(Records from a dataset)
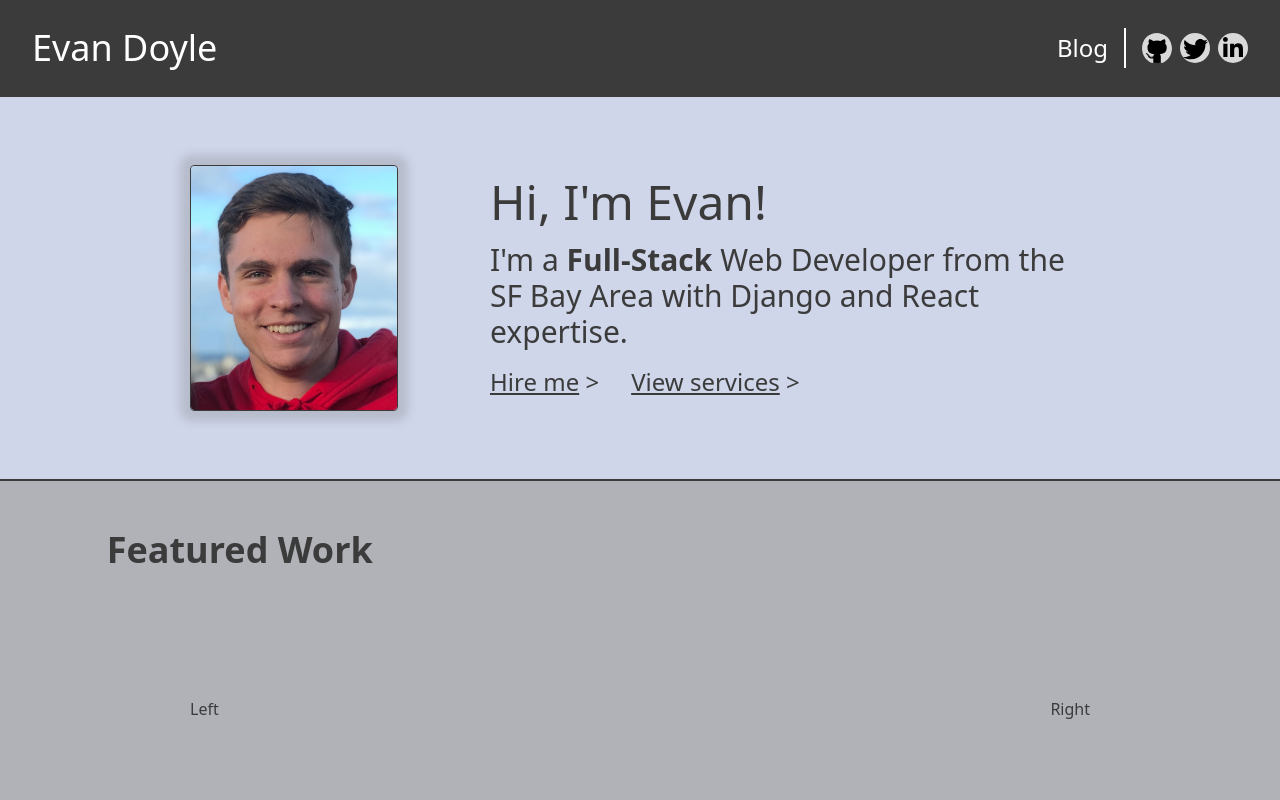
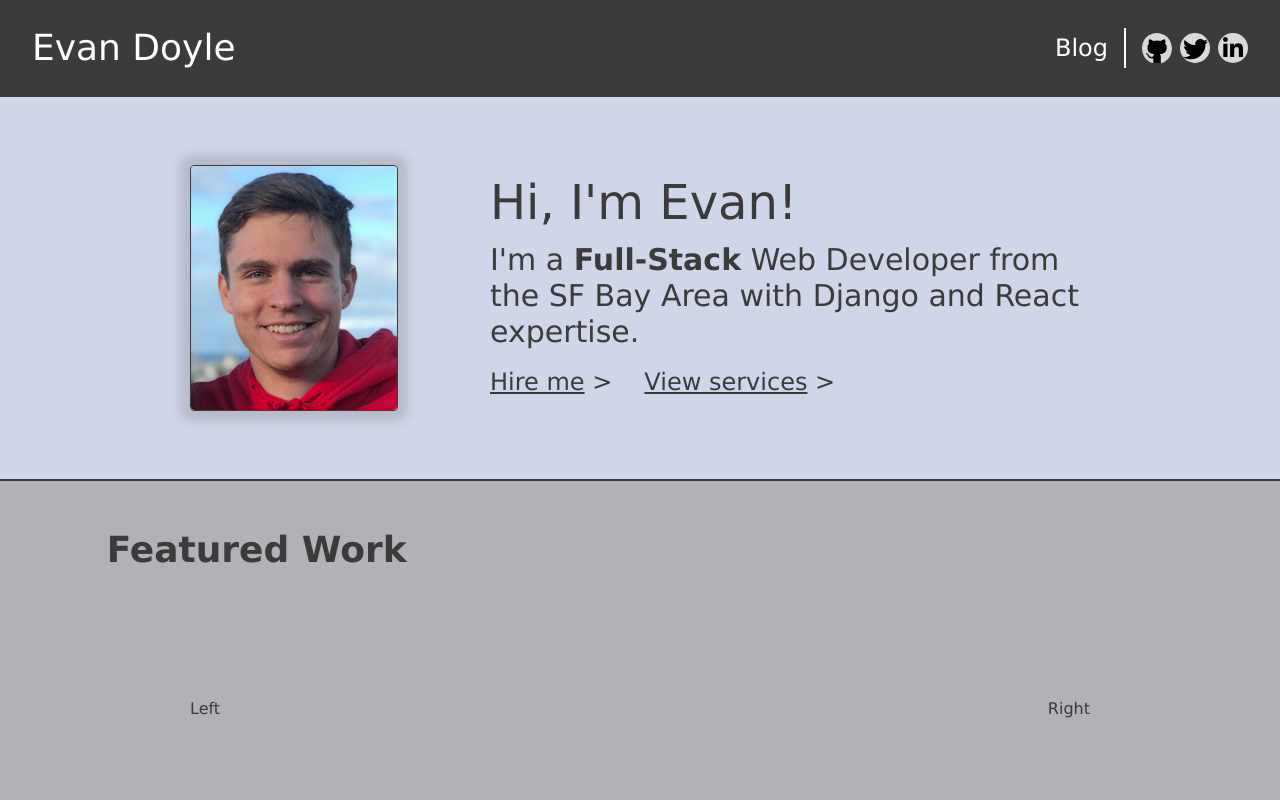
Before and after one commit to emdoyle/personal-site, a Next.js app: page / in a window 1280 px wide. Shown: the top 800 px of the page. Built offline with nearby package versions, Linux system fonts and the light colour scheme.

Commit message:
Set font to Verdana

```diff
--- a/styles/globals.css
+++ b/styles/globals.css
@@ -1,3 +1,9 @@
 @tailwind base;
 @tailwind components;
 @tailwind utilities;
+
+@layer base {
+  html {
+    font-family: Verdana, system-ui, sans-serif;
+  }
+}
```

◆ Problem to solve: Repeat each line of the records above exactly, but do not copy the pictures.

◆ Response area:
Before and after one commit to emdoyle/personal-site, a Next.js app: page / in a window 1280 px wide. Shown: the top 800 px of the page. Built offline with nearby package versions, Linux system fonts and the light colour scheme.

Commit message:
Set font to Verdana

```diff
--- a/styles/globals.css
+++ b/styles/globals.css
@@ -1,3 +1,9 @@
 @tailwind base;
 @tailwind components;
 @tailwind utilities;
+
+@layer base {
+  html {
+    font-family: Verdana, system-ui, sans-serif;
+  }
+}
```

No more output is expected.